What needs to be done: Each line of the data below containing "page" needs to be listed.

Collected data entries:
══════

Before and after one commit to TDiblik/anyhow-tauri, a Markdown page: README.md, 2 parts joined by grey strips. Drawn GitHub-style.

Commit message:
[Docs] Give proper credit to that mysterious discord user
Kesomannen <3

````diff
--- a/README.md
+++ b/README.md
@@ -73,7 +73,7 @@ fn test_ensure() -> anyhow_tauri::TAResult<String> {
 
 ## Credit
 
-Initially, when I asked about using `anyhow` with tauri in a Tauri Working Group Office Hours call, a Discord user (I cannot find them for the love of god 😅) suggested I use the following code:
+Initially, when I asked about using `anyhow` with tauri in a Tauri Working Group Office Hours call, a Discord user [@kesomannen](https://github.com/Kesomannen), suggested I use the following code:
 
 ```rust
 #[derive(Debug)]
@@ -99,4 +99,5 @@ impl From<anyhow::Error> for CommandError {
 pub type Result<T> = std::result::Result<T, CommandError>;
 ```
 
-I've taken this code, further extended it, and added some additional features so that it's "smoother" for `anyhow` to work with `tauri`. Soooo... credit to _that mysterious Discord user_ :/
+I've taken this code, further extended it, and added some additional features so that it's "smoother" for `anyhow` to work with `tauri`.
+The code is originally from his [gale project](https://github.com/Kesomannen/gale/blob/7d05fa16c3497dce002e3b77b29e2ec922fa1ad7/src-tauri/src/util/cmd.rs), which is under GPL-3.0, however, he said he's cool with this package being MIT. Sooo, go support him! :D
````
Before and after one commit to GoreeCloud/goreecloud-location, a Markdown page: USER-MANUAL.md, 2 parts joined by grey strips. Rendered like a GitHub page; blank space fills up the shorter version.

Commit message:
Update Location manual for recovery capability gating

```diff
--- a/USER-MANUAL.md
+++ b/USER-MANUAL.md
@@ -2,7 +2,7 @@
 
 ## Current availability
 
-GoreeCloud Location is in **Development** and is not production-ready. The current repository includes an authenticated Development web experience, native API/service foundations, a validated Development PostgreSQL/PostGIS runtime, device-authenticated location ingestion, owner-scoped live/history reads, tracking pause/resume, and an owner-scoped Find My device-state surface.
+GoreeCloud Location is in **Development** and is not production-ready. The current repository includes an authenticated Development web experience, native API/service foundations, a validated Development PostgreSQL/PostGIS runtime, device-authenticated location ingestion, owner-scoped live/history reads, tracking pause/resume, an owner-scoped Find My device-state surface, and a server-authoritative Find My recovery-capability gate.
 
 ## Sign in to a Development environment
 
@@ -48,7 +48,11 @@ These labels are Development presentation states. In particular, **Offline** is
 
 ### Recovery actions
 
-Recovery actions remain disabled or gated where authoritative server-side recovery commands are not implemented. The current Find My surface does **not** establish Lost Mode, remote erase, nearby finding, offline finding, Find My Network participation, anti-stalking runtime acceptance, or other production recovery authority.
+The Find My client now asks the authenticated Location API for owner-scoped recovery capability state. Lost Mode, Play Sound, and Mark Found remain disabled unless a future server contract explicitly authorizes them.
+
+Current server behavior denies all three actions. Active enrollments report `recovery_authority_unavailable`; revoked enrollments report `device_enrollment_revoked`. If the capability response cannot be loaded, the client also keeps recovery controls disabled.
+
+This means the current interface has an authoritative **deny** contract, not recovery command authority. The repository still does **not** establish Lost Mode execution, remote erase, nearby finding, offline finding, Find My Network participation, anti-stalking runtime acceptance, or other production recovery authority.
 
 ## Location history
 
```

══════

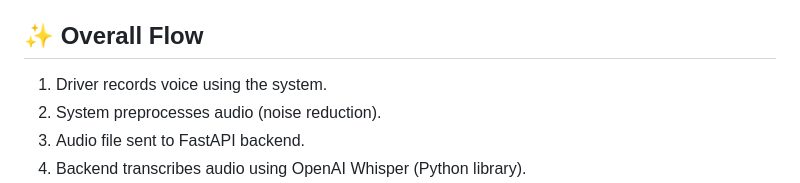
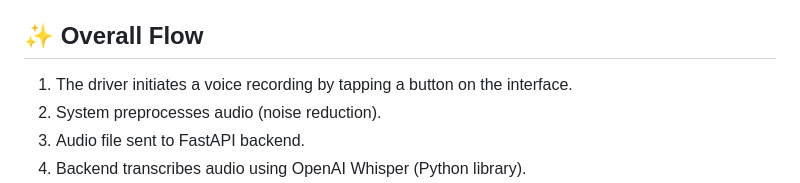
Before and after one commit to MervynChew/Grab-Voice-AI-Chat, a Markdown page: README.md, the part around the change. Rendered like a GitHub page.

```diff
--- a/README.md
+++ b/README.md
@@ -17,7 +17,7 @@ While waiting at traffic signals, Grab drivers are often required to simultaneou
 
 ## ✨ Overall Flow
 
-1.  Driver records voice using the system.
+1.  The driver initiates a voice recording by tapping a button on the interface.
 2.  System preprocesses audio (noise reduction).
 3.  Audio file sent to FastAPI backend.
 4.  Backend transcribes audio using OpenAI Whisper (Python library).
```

══════

Response to the exercise:
Before and after one commit to TDiblik/anyhow-tauri, a Markdown page: README.md, 2 parts joined by grey strips. Drawn GitHub-style.
Before and after one commit to GoreeCloud/goreecloud-location, a Markdown page: USER-MANUAL.md, 2 parts joined by grey strips. Rendered like a GitHub page; blank space fills up the shorter version.
Before and after one commit to MervynChew/Grab-Voice-AI-Chat, a Markdown page: README.md, the part around the change. Rendered like a GitHub page.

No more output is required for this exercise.